A honeybee crawls inside its honeycomb
(Image credit: balwan)

Mark your calendars! The third Saturday in August is National Honeybee Day, and it has been since 2009. This can truly be called a “grass-roots” holiday, since it was the initiative of beekeepers who wished to build community awareness of the bee industry.

Why have a national honeybee day, you might ask. The simple answer is that these bees play a large part in making our world the beautiful planet it is.

Honeybee Facts

If you take the time to learn about honeybees and the pollination they are responsible for, you will better understand why there should be a National Honeybee Day. Honeybees make honey, as their name indicates, but did you know that they are the sole insect to actually produce food that people eat?

While honeybees visit over 2 million blossoms to make a single pound of honey, they have to fly some 55,000 miles to get the nectar to do that. And every bee’s contribution, though important, is tiny. An average honeybee makes 1/12 teaspoon (0.42g) of honey over the entire course of its lifetime. 

More About Bees

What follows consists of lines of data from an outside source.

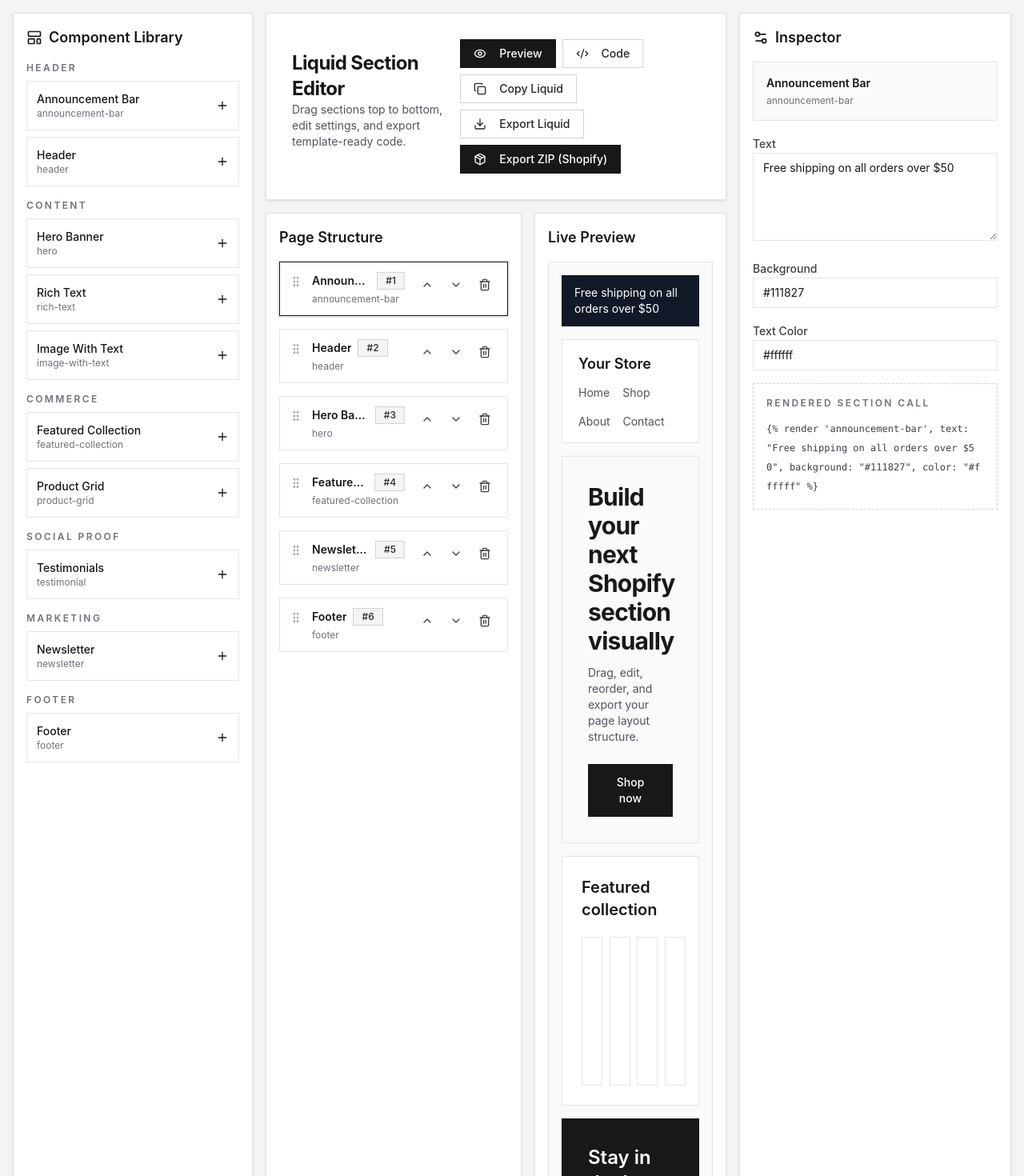
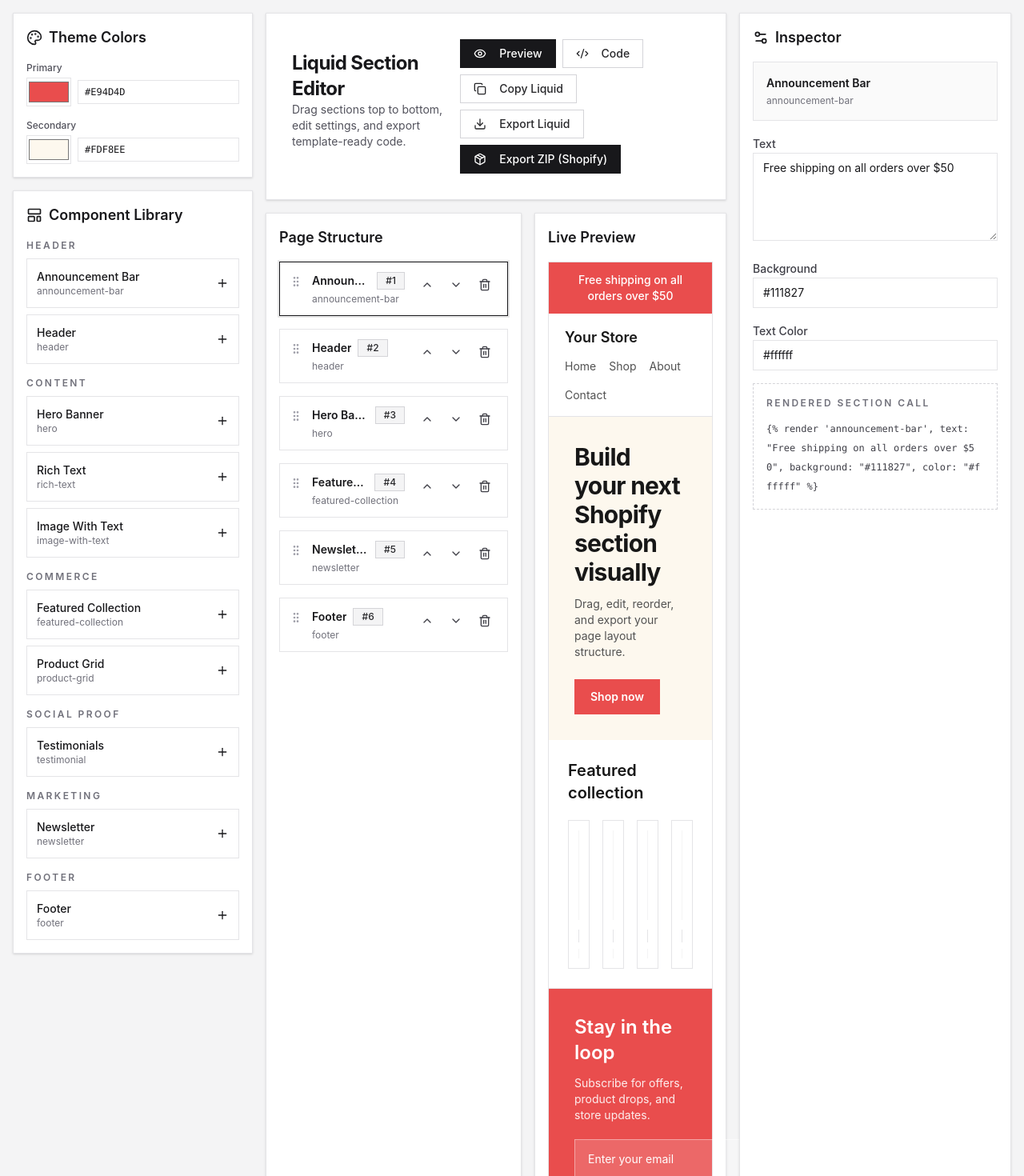
Before and after one commit to ImthiazRagib/shopify.theme-creator.react, a React (Vite) app: page / in a window 1280 px wide. Shown: the top 1470 px of the page at 80% size. Built offline with nearby package versions, Linux system fonts and the light colour scheme.

Commit message:
feat: enhance SectionPreview component with dynamic theming and contrast color adjustments

```diff
--- a/src/App.jsx
+++ b/src/App.jsx
@@ -13,6 +13,7 @@ import {
   ChevronUp,
   ChevronDown,
   Package,
+  Palette,
 } from 'lucide-react';
 import { exportThemeAsZip } from './themeExport';
 import { Card, CardContent, CardHeader, CardTitle } from '@/components/ui/Card';
@@ -228,6 +229,15 @@ function copyText(value) {
   navigator.clipboard.writeText(value);
 }
 
+function getContrastColor(hex) {
+  if (!hex || hex.length < 7) return '#ffffff';
+  const r = parseInt(hex.slice(1, 3), 16) / 255;
+  const g = parseInt(hex.slice(3, 5), 16) / 255;
+  const b = parseInt(hex.slice(5, 7), 16) / 255;
+  const luminance = 0.299 * r + 0.589 * g + 0.114 * b;
+  return luminance > 0.5 ? '#18181b' : '#ffffff';
+}
+
 function downloadFile(filename, content, type = 'text/plain') {
   const blob = new Blob([content], { type });
   const url = URL.createObjectURL(blob);
@@ -286,12 +296,18 @@ function FieldRenderer({ field, value, onChange }) {
   );
 }
 
-function SectionPreview({ section }) {
+const TEXT_ON_LIGHT = '#171717';
+const TEXT_MUTED = '#525252';
+
+function SectionPreview({ section, themeColors = { primary: '#E94D4D', secondary: '#FDF8EE' } }) {
   const { type, settings } = section;
+  const primary = themeColors.primary || '#E94D4D';
+  const secondary = themeColors.secondary || '#FDF8EE';
+  const textOnPrimary = getContrastColor(primary);
 
   if (type === 'announcement-bar') {
     return (
-      <div className="px-4 py-3 text-sm" style={{ background: settings.background, color: settings.color }}>
+      <div className="px-4 py-3 text-sm text-center font-medium" style={{ background: primary, color: textOnPrimary }}>
         {settings.text}
       </div>
     );
@@ -299,10 +315,10 @@ function SectionPreview({ section }) {
 
   if (type === 'header') {
     return (
-      <div className="border border-zinc-200 bg-white px-5 py-4">
+      <div className="border-b border-zinc-200 bg-white px-5 py-4">
         <div className="flex flex-wrap items-center justify-between gap-3">
-          <div className="text-lg font-semibold">{settings.logoText}</div>
-          <div className="flex flex-wrap gap-4 text-sm text-zinc-600">
+          <div className="text-lg font-semibold" style={{ color: TEXT_ON_LIGHT }}>{settings.logoText}</div>
+          <div className="flex flex-wrap gap-4 text-sm" style={{ color: TEXT_MUTED }}>
             {String(settings.menu)
               .split(',')
               .map((item) => item.trim())
@@ -325,10 +341,10 @@ function SectionPreview({ section }) {
         : 'items-start text-left';
 
     return (
-      <div className={`flex min-h-[260px] flex-col justify-center border border-zinc-200 bg-zinc-50 p-8 ${alignment}`}>
-        <h2 className="max-w-2xl text-3xl font-bold tracking-tight text-zinc-900">{settings.heading}</h2>
-        <p className="mt-3 max-w-2xl text-sm text-zinc-600">{settings.subheading}</p>
-        <button className="mt-6 border border-zinc-900 bg-zinc-900 px-5 py-3 text-sm font-medium text-white">
+      <div className={`flex min-h-[260px] flex-col justify-center p-8 ${alignment}`} style={{ background: secondary }}>
+        <h2 className="max-w-2xl text-3xl font-bold tracking-tight" style={{ color: TEXT_ON_LIGHT }}>{settings.heading}</h2>
+        <p className="mt-3 max-w-2xl text-sm" style={{ color: TEXT_MUTED }}>{settings.subheading}</p>
+        <button className="mt-6 px-5 py-3 text-sm font-semibold" style={{ background: primary, color: textOnPrimary }}>
           {settings.buttonText}
         </button>
       </div>
@@ -337,24 +353,24 @@ function SectionPreview({ section }) {
 
   if (type === 'rich-text') {
     return (
-      <div className="border border-zinc-200 bg-white p-8">
-        <h3 className="text-2xl font-semibold text-zinc-900">{settings.heading}</h3>
-        <p className="mt-3 text-sm leading-6 text-zinc-600">{settings.body}</p>
+      <div className="border-b border-zinc-200 bg-white p-8">
+        <h3 className="text-2xl font-semibold" style={{ color: TEXT_ON_LIGHT }}>{settings.heading}</h3>
+        <p className="mt-3 text-sm leading-6" style={{ color: TEXT_MUTED }}>{settings.body}</p>
       </div>
     );
   }
 
   if (type === 'image-with-text') {
     return (
-      <div className="grid gap-4 border border-zinc-200 bg-white p-4 md:grid-cols-2 md:p-6">
+      <div className="grid gap-4 border-b border-zinc-200 bg-white p-4 md:grid-cols-2 md:p-6">
         <img
           src={settings.imageUrl}
           alt={settings.heading}
           className="h-64 w-full object-cover"
         />
         <div className="flex flex-col justify-center">
-          <h3 className="text-2xl font-semibold text-zinc-900">{settings.heading}</h3>
-          <p className="mt-3 text-sm leading-6 text-zinc-600">{settings.body}</p>
+          <h3 className="text-2xl font-semibold" style={{ color: TEXT_ON_LIGHT }}>{settings.heading}</h3>
+          <p className="mt-3 text-sm leading-6" style={{ color: TEXT_MUTED }}>{settings.body}</p>
         </div>
       </div>
     );
@@ -363,8 +379,8 @@ function SectionPreview({ section }) {
   if (type === 'featured-collection' || type === 'product-grid') {
     const count = Math.max(1, Math.min(Number(settings.productsToShow || 4), 8));
     return (
-      <div className="border border-zinc-200 bg-white p-6">
-        <h3 className="text-xl font-semibold text-zinc-900">{settings.heading}</h3>
+      <div className="border-b border-zinc-200 bg-white p-6">
+        <h3 className="text-xl font-semibold" style={{ color: TEXT_ON_LIGHT }}>{settings.heading}</h3>
         <div className="mt-5 grid gap-4 sm:grid-cols-2 lg:grid-cols-4">
           {Array.from({ length: count }).map((_, idx) => (
             <div key={idx} className="border border-zinc-200 p-3">
@@ -380,27 +396,28 @@ function SectionPreview({ section }) {
 
   if (type === 'testimonial') {
     return (
-      <div className="border border-zinc-200 bg-white p-8">
-        <p className="text-sm font-medium uppercase tracking-[0.2em] text-zinc-500">{settings.heading}</p>
-        <blockquote className="mt-4 text-xl font-medium leading-8 text-zinc-900">“{settings.quote}”</blockquote>
-        <p className="mt-4 text-sm text-zinc-600">— {settings.author}</p>
+      <div className="border-b border-zinc-200 bg-white p-8">
+        <p className="text-sm font-medium uppercase tracking-[0.2em]" style={{ color: TEXT_MUTED }}>{settings.heading}</p>
+        <blockquote className="mt-4 text-xl font-medium leading-8" style={{ color: TEXT_ON_LIGHT }}>“{settings.quote}”</blockquote>
+        <p className="mt-4 text-sm" style={{ color: TEXT_MUTED }}>— {settings.author}</p>
       </div>
     );
   }
 
   if (type === 'newsletter') {
     return (
-      <div className="border border-zinc-900 bg-zinc-900 p-8 text-white">
-        <h3 className="text-2xl font-semibold">{settings.heading}</h3>
-        <p className="mt-3 max-w-xl text-sm text-zinc-300">{settings.body}</p>
+      <div className="p-8" style={{ background: primary }}>
+        <h3 className="text-2xl font-semibold" style={{ color: textOnPrimary }}>{settings.heading}</h3>
+        <p className="mt-3 max-w-xl text-sm" style={{ color: textOnPrimary, opacity: 0.9 }}>{settings.body}</p>
         <div className="mt-5 flex flex-col gap-3 sm:flex-row">
           <input
             disabled
-            className="h-12 flex-1 border border-zinc-700 bg-zinc-800 px-4 text-sm text-white"
+            className="h-12 flex-1 border px-4 text-sm"
+            style={{ borderColor: 'rgba(255,255,255,0.4)', background: 'rgba(255,255,255,0.15)', color: textOnPrimary }}
             value={settings.placeholder}
             readOnly
           />
-          <button className="border border-white bg-white px-5 py-3 text-sm font-medium text-zinc-900">
+          <button className="px-5 py-3 text-sm font-semibold" style={{ background: '#ffffff', color: primary }}>
             {settings.buttonText}
           </button>
         </div>
@@ -410,10 +427,10 @@ function SectionPreview({ section }) {
 
   if (type === 'footer') {
     return (
-      <div className="border border-zinc-200 bg-white p-6">
+      <div className="border-t border-zinc-200 bg-white p-6">
         <div className="flex flex-col gap-3 md:flex-row md:items-center md:justify-between">
-          <p className="text-sm text-zinc-600">{settings.copyright}</p>
-          <div className="flex flex-wrap gap-4 text-sm text-zinc-500">
+          <p className="text-sm" style={{ color: TEXT_MUTED }}>{settings.copyright}</p>
+          <div className="flex flex-wrap gap-4 text-sm" style={{ color: TEXT_MUTED }}>
             {String(settings.links)
               .split(',')
               .map((item) => item.trim())
@@ -430,7 +447,10 @@ function SectionPreview({ section }) {
   return null;
 }
 
+const DEFAULT_THEME = { primary: '#E94D4D', secondary: '#FDF8EE' };
+
 export default function LiquidEditorApp() {
+  const [themeColors, setThemeColors] = useState(DEFAULT_THEME);
   const [sections, setSections] = useState([
     createInstance(COMPONENT_LIBRARY.find((x) => x.type === 'announcement-bar')),
     createInstance(COMPONENT_LIBRARY.find((x) => x.type === 'header')),
@@ -510,7 +530,52 @@ export default function LiquidEditorApp() {
   return (
     <div className="min-h-screen bg-zinc-100 text-zinc-900">
       <div className="mx-auto grid max-w-[1600px] gap-4 p-4 lg:grid-cols-[300px_minmax(0,1fr)_340px]">
-        <Card>
+        <div className="space-y-4">
+          <Card>
+            <CardHeader>
+              <CardTitle className="flex items-center gap-2 text-lg">
+                <Palette className="h-5 w-5" />
+                Theme Colors
+              </CardTitle>
+            </CardHeader>
+            <CardContent className="space-y-3">
+              <div>
+                <label className="mb-1 block text-xs font-medium text-zinc-600">Primary</label>
+                <div className="flex items-center gap-2">
+                  <input
+                    type="color"
+                    value={themeColors.primary}
+                    onChange={(e) => setThemeColors((t) => ({ ...t, primary: e.target.value }))}
+                    className="h-9 w-14 cursor-pointer border border-zinc-200 bg-white p-0"
+                  />
+                  <input
+                    type="text"
+                    value={themeColors.primary}
+                    onChange={(e) => setThemeColors((t) => ({ ...t, primary: e.target.value }))}
+                    className="flex-1 border border-zinc-200 bg-white px-2 py-1.5 text-xs font-mono"
+                  />
+                </div>
+              </div>
+              <div>
+                <label className="mb-1 block text-xs font-medium text-zinc-600">Secondary</label>
+                <div className="flex items-center gap-2">
+                  <input
+                    type="color"
+                    value={themeColors.secondary}
+                    onChange={(e) => setThemeColors((t) => ({ ...t, secondary: e.target.value }))}
+                    className="h-9 w-14 cursor-pointer border border-zinc-200 bg-white p-0"
+                  />
+                  <input
+                    type="text"
+                    value={themeColors.secondary}
+                    onChange={(e) => setThemeColors((t) => ({ ...t, secondary: e.target.value }))}
+                    className="flex-1 border border-zinc-200 bg-white px-2 py-1.5 text-xs font-mono"
+                  />
+                </div>
+              </div>
+            </CardContent>
+          </Card>
+          <Card>
           <CardHeader>
             <CardTitle className="flex items-center gap-2 text-lg">
               <LayoutTemplate className="h-5 w-5" />
@@ -540,6 +605,7 @@ export default function LiquidEditorApp() {
             ))}
           </CardContent>
         </Card>
+        </div>
 
         <div className="space-y-4">
           <Card>
@@ -620,13 +686,13 @@ export default function LiquidEditorApp() {
               </CardHeader>
               <CardContent>
                 {viewMode === 'preview' ? (
-                  <div className="space-y-4 border border-zinc-200 bg-zinc-50 p-4">
+                  <div className="space-y-0 border border-zinc-200 p-0" style={{ background: themeColors.secondary }}>
                     {sections.length === 0 ? (
-                      <div className="border border-dashed border-zinc-300 bg-white p-10 text-center text-sm text-zinc-500">
+                      <div className="border border-dashed border-zinc-300 p-10 text-center text-sm text-zinc-500">
                         Add components from the left panel to start building your page.
                       </div>
                     ) : (
-                      sections.map((section) => <SectionPreview key={section.id} section={section} />)
+                      sections.map((section) => <SectionPreview key={section.id} section={section} themeColors={themeColors} />)
                     )}
                   </div>
                 ) : (
```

There are so many interesting facts about honeybees that it’s hard not to find them compelling. Most people know that they live in hives, and that bees fall into three categories: queen (there’s only one!), lots of female worker bees, and male drones. 

These bees can fly up to 15 miles an hour and, despite all the effort they put in to keep the hive going, they never sleep. All those bees! Did you ever wonder how they communicate with each other? By dancing. And producing different odors understood by the other bees.

Bees with Benefits

The honeybee's benefits to humanity cannot be overstated. They have made a greater impact on our civilization than most other animals. In addition to producing honey, used for years as the primary sweetener in our country, they are responsible for shaping modern agriculture.

In fact, this bee is responsible for pollinating most of the cultivated crops in this country requiring insect pollination, adding some $20 billion in value to U.S. crop value every year. And they are capable of pollinating most crops around the world that require pollination. 

How to Help Honeybees

Although the country relies on honeybees in many ways, we have not been very good guardians of this species. Honeybees are declining drastically, with the number of hives in the country at about half of the number of 30 years ago. There are many causes, including parasites, pesticides, habitat destruction, air pollution, and climate change. 

If you are wondering how to help honeybees, there are steps that every gardener can take. Two of the most important are avoiding using chemical pesticides and fertilizers. It also helps to plant more trees and native plants in your backyard. Let's do what we can to keep these bees buzzing!

Teo Spengler

Teo Spengler has been gardening for 30 years. She is a docent at the San Francisco Botanical Garden. Her passion is trees, 250 of which she has planted on her land in France.